- Wai, Ka-Ming, Ng, Edward Y.Y., Wong, Charles M.S., Tan, Tanya Z., Lin, Tang-Huang, Lien, Wei-Hung, Tanner, Peter A., Wang, Carlo S.H., Lau, Kevin K.L., He, Neon M.H., Kim, Jhoon
- Environmental research 2017 v.158 pp. 753-758
- aerosols, cities, climatology, global warming, governmental programs and projects, greenhouse gases, heat stress, latitude, models, moderate resolution imaging spectroradiometer, pollution, radiative transfer, risk reduction, sensation, solar radiation, summer, temperature, urbanization, China, Taiwan

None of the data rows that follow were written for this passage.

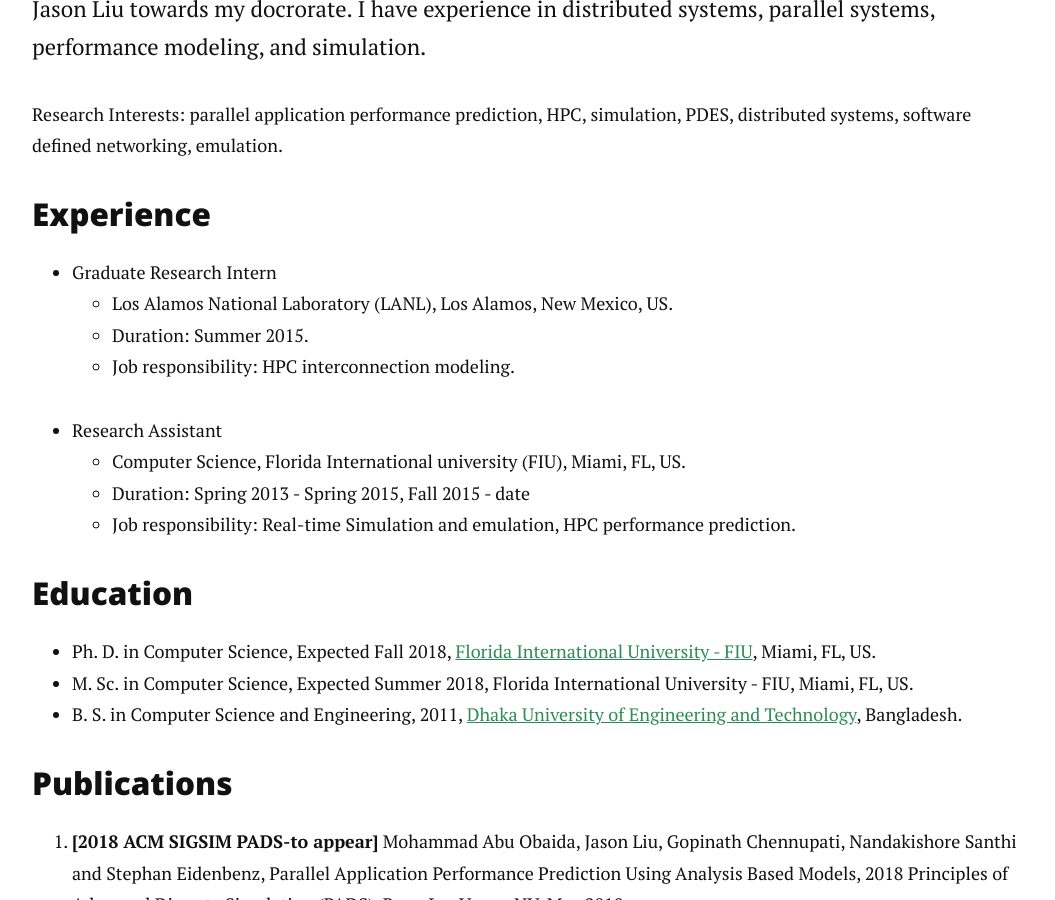
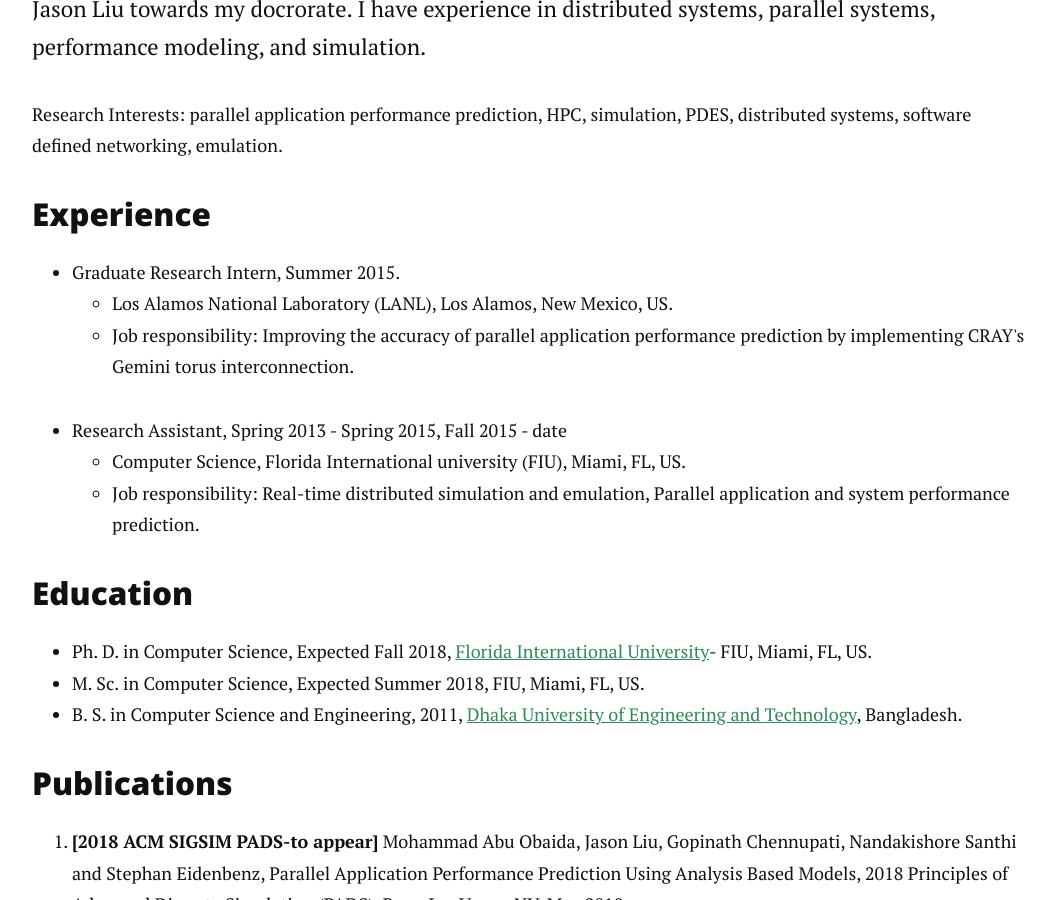
Before and after one commit to summonersRift/summonersrift.github.io, a Jekyll site: the page built from index.html, in a window 1280 px wide and 900 px high, scrolled down 433 px. Shown: the whole window, without its empty margins (108-1163 px from the left). Built offline with Jekyll 4.4.1, drawn with Linux system fonts in a browser that asks for light colours; nearby versions of some CDN libraries; the list of posts is cut into pages by our own code.

Commit message:
Grammatical and reorganizing of Education, Experience

```diff
--- a/index.html
+++ b/index.html
@@ -12,26 +12,24 @@
         <p>Research Interests: parallel application performance prediction, HPC, simulation, PDES, distributed systems, software defined networking, emulation.</p>
         <h3>Experience</h3>
         <ul>
-             <li>Graduate Research Intern
+             <li>Graduate Research Intern, Summer 2015.
                   <ul>
                     <li>Los Alamos National Laboratory (LANL), Los Alamos, New Mexico, US.</li>
-                    <li>Duration: Summer 2015.</li>
-                    <li>Job responsibility: HPC interconnection modeling.</li>
+                    <li>Job responsibility: Improving the accuracy of parallel application performance prediction by implementing CRAY's Gemini torus interconnection.</li>
                   </ul>
              </li>
-	     <li>Research Assistant
+	     <li>Research Assistant, Spring 2013 - Spring 2015, Fall 2015 - date
                   <ul>
                     <li>Computer Science, Florida International university (FIU), Miami, FL, US.</li>
-                    <li>Duration: Spring 2013 - Spring 2015, Fall 2015 - date</li>
-                    <li>Job responsibility: Real-time Simulation and emulation, HPC performance prediction.</li>
+                    <li>Job responsibility: Real-time distributed simulation and emulation, Parallel application and system performance prediction.</li>
                   </ul>
              </li>
         </ul>
 
         <h3>Education</h3>
         <ul>
-             <li>Ph. D. in Computer Science, Expected Fall 2018,   <a href="www.fiu.edu">Florida International University - FIU</a>, Miami, FL, US.</li>
-             <li>M. Sc. in Computer Science, Expected Summer 2018, Florida International University - FIU, Miami, FL, US.</li>
+             <li>Ph. D. in Computer Science, Expected Fall 2018,   <a href="https://www.fiu.edu">Florida International University</a>- FIU, Miami, FL, US.</li>
+             <li>M. Sc. in Computer Science, Expected Summer 2018, FIU, Miami, FL, US.</li>
              <li>B. S. in Computer Science and Engineering, 2011, <a href="http://duet.ac.bd">Dhaka University of Engineering and Technology</a>, Bangladesh.</li>
         </ul>
         <p>
```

- Aerosols affect the insolation at ground and thus the Aerosol Optical Depth (AOD, a measure of aerosol pollution) plays an important role on the variation of the Physiological Equivalent Temperature (PET) at locations with different aerosol climatology. The aerosol effects upon PET were studied for the first time at four East Asian cities by coupling a radiative transfer model and a human thermal comfort model which were previously well evaluated. Evident with the MODIS and AERONET AOD observations, the aerosol pollution at Beijing and Seoul was higher than at Chiayi (Taiwan) and Hong Kong. Based on the AERONET data, with background AOD levels the selected temperate cities had similar clear-sky PET values especially during summertime, due to their locations at similar latitudes. This also applied to the sub-tropical cities. Increase in the AOD level to the seasonal average one led to an increase in diffuse solar radiation and in turn an increase in PET for people living in all the cities. However, the heavy aerosol loading environment in Beijing and Seoul in summertime (AODs > 3.0 in episodic situations) reduced the total radiative flux and thus PET values in the cities. On the contrary, relatively lower episodic AOD levels in Chiayi and Hong Kong led to strong diffuse and still strong direct radiative fluxes and resulted in higher PET values, relative to those with seasonal averaged AOD levels. People tended to feel from “hot” to “very hot” during summertime when the AOD reached their average levels from the background level. This implies that in future aerosol effects add further burden to the thermal environment apart from the effects of greenhouse gas-induced global warming. Understanding the interaction between ambient aerosols and outdoor thermal environment is an important first step for effective mitigation measures such as urban greening to reduce the risk of human heat stress. It is also critical to make cities more attractive and enhancing to human well-being to achieve enhancing sustainable urbanization as one of the principal goals for the Nature-based Solutions.